» ASSIGNMENT: In full and without alteration, return the records below.

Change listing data
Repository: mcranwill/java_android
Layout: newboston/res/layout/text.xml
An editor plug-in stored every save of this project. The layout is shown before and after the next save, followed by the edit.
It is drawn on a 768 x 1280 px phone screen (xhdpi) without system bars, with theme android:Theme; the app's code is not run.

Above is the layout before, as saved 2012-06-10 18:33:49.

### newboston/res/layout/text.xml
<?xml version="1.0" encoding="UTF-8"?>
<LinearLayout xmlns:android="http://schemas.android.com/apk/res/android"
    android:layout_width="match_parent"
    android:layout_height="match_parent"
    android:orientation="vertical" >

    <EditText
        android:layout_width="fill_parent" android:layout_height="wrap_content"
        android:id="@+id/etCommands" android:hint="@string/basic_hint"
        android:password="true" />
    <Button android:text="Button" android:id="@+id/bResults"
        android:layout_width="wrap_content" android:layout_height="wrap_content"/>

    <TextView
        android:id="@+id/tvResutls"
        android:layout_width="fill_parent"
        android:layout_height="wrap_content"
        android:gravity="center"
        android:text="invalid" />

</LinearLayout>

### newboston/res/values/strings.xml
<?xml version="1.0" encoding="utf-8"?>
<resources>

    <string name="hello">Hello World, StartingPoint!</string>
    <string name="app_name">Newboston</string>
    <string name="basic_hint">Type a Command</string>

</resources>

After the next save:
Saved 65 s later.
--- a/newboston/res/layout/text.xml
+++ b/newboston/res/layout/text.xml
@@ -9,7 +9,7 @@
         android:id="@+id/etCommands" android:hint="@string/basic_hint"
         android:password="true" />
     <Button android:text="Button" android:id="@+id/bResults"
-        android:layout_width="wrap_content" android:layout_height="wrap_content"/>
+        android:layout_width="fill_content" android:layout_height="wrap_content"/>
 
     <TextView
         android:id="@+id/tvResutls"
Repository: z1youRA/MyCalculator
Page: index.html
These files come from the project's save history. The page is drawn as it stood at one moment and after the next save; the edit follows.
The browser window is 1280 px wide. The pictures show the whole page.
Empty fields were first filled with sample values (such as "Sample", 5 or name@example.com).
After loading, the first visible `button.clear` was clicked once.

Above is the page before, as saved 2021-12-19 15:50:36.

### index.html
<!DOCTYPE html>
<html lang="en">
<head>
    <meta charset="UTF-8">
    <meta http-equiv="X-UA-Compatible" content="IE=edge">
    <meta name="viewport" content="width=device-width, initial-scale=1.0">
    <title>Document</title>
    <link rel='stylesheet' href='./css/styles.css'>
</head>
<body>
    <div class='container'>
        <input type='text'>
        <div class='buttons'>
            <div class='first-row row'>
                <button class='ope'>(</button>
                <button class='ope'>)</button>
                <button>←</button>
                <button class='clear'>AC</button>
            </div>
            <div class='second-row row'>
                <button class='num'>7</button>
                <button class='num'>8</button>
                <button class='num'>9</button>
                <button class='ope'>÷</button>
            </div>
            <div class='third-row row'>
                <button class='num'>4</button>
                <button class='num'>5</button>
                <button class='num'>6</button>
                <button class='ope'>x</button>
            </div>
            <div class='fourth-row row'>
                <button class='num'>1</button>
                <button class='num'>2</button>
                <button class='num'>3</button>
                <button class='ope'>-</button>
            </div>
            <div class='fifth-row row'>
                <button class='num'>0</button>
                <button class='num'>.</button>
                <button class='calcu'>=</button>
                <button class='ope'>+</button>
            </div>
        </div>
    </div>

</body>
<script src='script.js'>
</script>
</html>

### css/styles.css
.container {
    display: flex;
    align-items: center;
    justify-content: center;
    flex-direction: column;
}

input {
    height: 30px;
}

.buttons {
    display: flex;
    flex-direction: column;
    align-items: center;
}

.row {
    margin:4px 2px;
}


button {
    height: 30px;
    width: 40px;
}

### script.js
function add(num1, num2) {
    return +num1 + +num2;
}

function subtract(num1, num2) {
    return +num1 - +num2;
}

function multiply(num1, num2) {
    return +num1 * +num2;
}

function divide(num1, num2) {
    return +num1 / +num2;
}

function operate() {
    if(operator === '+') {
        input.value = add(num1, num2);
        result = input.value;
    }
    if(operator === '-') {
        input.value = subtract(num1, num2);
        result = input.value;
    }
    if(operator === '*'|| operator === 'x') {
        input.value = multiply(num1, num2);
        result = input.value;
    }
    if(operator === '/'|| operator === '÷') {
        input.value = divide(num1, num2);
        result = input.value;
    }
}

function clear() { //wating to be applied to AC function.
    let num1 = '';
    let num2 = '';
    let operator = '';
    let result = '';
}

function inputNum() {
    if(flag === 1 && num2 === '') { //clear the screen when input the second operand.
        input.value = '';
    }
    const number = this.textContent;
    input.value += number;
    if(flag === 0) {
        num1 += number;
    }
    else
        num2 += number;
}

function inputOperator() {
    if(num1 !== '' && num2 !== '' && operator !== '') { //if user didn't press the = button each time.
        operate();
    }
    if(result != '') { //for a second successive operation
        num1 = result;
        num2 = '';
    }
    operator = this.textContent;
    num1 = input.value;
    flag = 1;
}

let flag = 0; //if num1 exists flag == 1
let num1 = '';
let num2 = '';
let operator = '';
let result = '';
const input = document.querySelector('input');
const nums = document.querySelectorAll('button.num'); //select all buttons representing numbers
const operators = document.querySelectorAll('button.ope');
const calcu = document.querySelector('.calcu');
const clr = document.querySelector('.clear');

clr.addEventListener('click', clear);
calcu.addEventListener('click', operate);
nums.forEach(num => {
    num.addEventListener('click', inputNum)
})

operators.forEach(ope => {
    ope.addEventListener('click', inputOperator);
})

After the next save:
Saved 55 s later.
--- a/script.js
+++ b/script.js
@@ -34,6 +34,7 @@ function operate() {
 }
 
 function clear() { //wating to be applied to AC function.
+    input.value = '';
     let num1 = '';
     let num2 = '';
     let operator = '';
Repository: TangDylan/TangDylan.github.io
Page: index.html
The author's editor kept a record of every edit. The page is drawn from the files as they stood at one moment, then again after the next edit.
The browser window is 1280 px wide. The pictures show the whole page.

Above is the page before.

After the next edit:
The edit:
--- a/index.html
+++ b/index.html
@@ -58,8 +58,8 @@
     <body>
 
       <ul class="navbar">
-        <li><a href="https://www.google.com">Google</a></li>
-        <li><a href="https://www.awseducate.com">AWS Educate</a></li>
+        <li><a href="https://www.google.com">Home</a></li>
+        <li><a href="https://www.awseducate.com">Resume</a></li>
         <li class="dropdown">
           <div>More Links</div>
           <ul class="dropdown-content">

» ANSWER TO THIS TASK:
Repository: mcranwill/java_android
Layout: newboston/res/layout/text.xml
An editor plug-in stored every save of this project. The layout is shown before and after the next save, followed by the edit.
It is drawn on a 768 x 1280 px phone screen (xhdpi) without system bars, with theme android:Theme; the app's code is not run.

Above is the layout before, as saved 2012-06-10 18:33:49.

### newboston/res/layout/text.xml
<?xml version="1.0" encoding="UTF-8"?>
<LinearLayout xmlns:android="http://schemas.android.com/apk/res/android"
    android:layout_width="match_parent"
    android:layout_height="match_parent"
    android:orientation="vertical" >

    <EditText
        android:layout_width="fill_parent" android:layout_height="wrap_content"
        android:id="@+id/etCommands" android:hint="@string/basic_hint"
        android:password="true" />
    <Button android:text="Button" android:id="@+id/bResults"
        android:layout_width="wrap_content" android:layout_height="wrap_content"/>

    <TextView
        android:id="@+id/tvResutls"
        android:layout_width="fill_parent"
        android:layout_height="wrap_content"
        android:gravity="center"
        android:text="invalid" />

</LinearLayout>

### newboston/res/values/strings.xml
<?xml version="1.0" encoding="utf-8"?>
<resources>

    <string name="hello">Hello World, StartingPoint!</string>
    <string name="app_name">Newboston</string>
    <string name="basic_hint">Type a Command</string>

</resources>

After the next save:
Saved 65 s later.
--- a/newboston/res/layout/text.xml
+++ b/newboston/res/layout/text.xml
@@ -9,7 +9,7 @@
         android:id="@+id/etCommands" android:hint="@string/basic_hint"
         android:password="true" />
     <Button android:text="Button" android:id="@+id/bResults"
-        android:layout_width="wrap_content" android:layout_height="wrap_content"/>
+        android:layout_width="fill_content" android:layout_height="wrap_content"/>
 
     <TextView
         android:id="@+id/tvResutls"
Repository: z1youRA/MyCalculator
Page: index.html
These files come from the project's save history. The page is drawn as it stood at one moment and after the next save; the edit follows.
The browser window is 1280 px wide. The pictures show the whole page.
Empty fields were first filled with sample values (such as "Sample", 5 or name@example.com).
After loading, the first visible `button.clear` was clicked once.

Above is the page before, as saved 2021-12-19 15:50:36.

### index.html
<!DOCTYPE html>
<html lang="en">
<head>
    <meta charset="UTF-8">
    <meta http-equiv="X-UA-Compatible" content="IE=edge">
    <meta name="viewport" content="width=device-width, initial-scale=1.0">
    <title>Document</title>
    <link rel='stylesheet' href='./css/styles.css'>
</head>
<body>
    <div class='container'>
        <input type='text'>
        <div class='buttons'>
            <div class='first-row row'>
                <button class='ope'>(</button>
                <button class='ope'>)</button>
                <button>←</button>
                <button class='clear'>AC</button>
            </div>
            <div class='second-row row'>
                <button class='num'>7</button>
                <button class='num'>8</button>
                <button class='num'>9</button>
                <button class='ope'>÷</button>
            </div>
            <div class='third-row row'>
                <button class='num'>4</button>
                <button class='num'>5</button>
                <button class='num'>6</button>
                <button class='ope'>x</button>
            </div>
            <div class='fourth-row row'>
                <button class='num'>1</button>
                <button class='num'>2</button>
                <button class='num'>3</button>
                <button class='ope'>-</button>
            </div>
            <div class='fifth-row row'>
                <button class='num'>0</button>
                <button class='num'>.</button>
                <button class='calcu'>=</button>
                <button class='ope'>+</button>
            </div>
        </div>
    </div>

</body>
<script src='script.js'>
</script>
</html>

### css/styles.css
.container {
    display: flex;
    align-items: center;
    justify-content: center;
    flex-direction: column;
}

input {
    height: 30px;
}

.buttons {
    display: flex;
    flex-direction: column;
    align-items: center;
}

.row {
    margin:4px 2px;
}


button {
    height: 30px;
    width: 40px;
}

### script.js
function add(num1, num2) {
    return +num1 + +num2;
}

function subtract(num1, num2) {
    return +num1 - +num2;
}

function multiply(num1, num2) {
    return +num1 * +num2;
}

function divide(num1, num2) {
    return +num1 / +num2;
}

function operate() {
    if(operator === '+') {
        input.value = add(num1, num2);
        result = input.value;
    }
    if(operator === '-') {
        input.value = subtract(num1, num2);
        result = input.value;
    }
    if(operator === '*'|| operator === 'x') {
        input.value = multiply(num1, num2);
        result = input.value;
    }
    if(operator === '/'|| operator === '÷') {
        input.value = divide(num1, num2);
        result = input.value;
    }
}

function clear() { //wating to be applied to AC function.
    let num1 = '';
    let num2 = '';
    let operator = '';
    let result = '';
}

function inputNum() {
    if(flag === 1 && num2 === '') { //clear the screen when input the second operand.
        input.value = '';
    }
    const number = this.textContent;
    input.value += number;
    if(flag === 0) {
        num1 += number;
    }
    else
        num2 += number;
}

function inputOperator() {
    if(num1 !== '' && num2 !== '' && operator !== '') { //if user didn't press the = button each time.
        operate();
    }
    if(result != '') { //for a second successive operation
        num1 = result;
        num2 = '';
    }
    operator = this.textContent;
    num1 = input.value;
    flag = 1;
}

let flag = 0; //if num1 exists flag == 1
let num1 = '';
let num2 = '';
let operator = '';
let result = '';
const input = document.querySelector('input');
const nums = document.querySelectorAll('button.num'); //select all buttons representing numbers
const operators = document.querySelectorAll('button.ope');
const calcu = document.querySelector('.calcu');
const clr = document.querySelector('.clear');

clr.addEventListener('click', clear);
calcu.addEventListener('click', operate);
nums.forEach(num => {
    num.addEventListener('click', inputNum)
})

operators.forEach(ope => {
    ope.addEventListener('click', inputOperator);
})

After the next save:
Saved 55 s later.
--- a/script.js
+++ b/script.js
@@ -34,6 +34,7 @@ function operate() {
 }
 
 function clear() { //wating to be applied to AC function.
+    input.value = '';
     let num1 = '';
     let num2 = '';
     let operator = '';
Repository: TangDylan/TangDylan.github.io
Page: index.html
The author's editor kept a record of every edit. The page is drawn from the files as they stood at one moment, then again after the next edit.
The browser window is 1280 px wide. The pictures show the whole page.

Above is the page before.

After the next edit:
The edit:
--- a/index.html
+++ b/index.html
@@ -58,8 +58,8 @@
     <body>
 
       <ul class="navbar">
-        <li><a href="https://www.google.com">Google</a></li>
-        <li><a href="https://www.awseducate.com">AWS Educate</a></li>
+        <li><a href="https://www.google.com">Home</a></li>
+        <li><a href="https://www.awseducate.com">Resume</a></li>
         <li class="dropdown">
           <div>More Links</div>
           <ul class="dropdown-content">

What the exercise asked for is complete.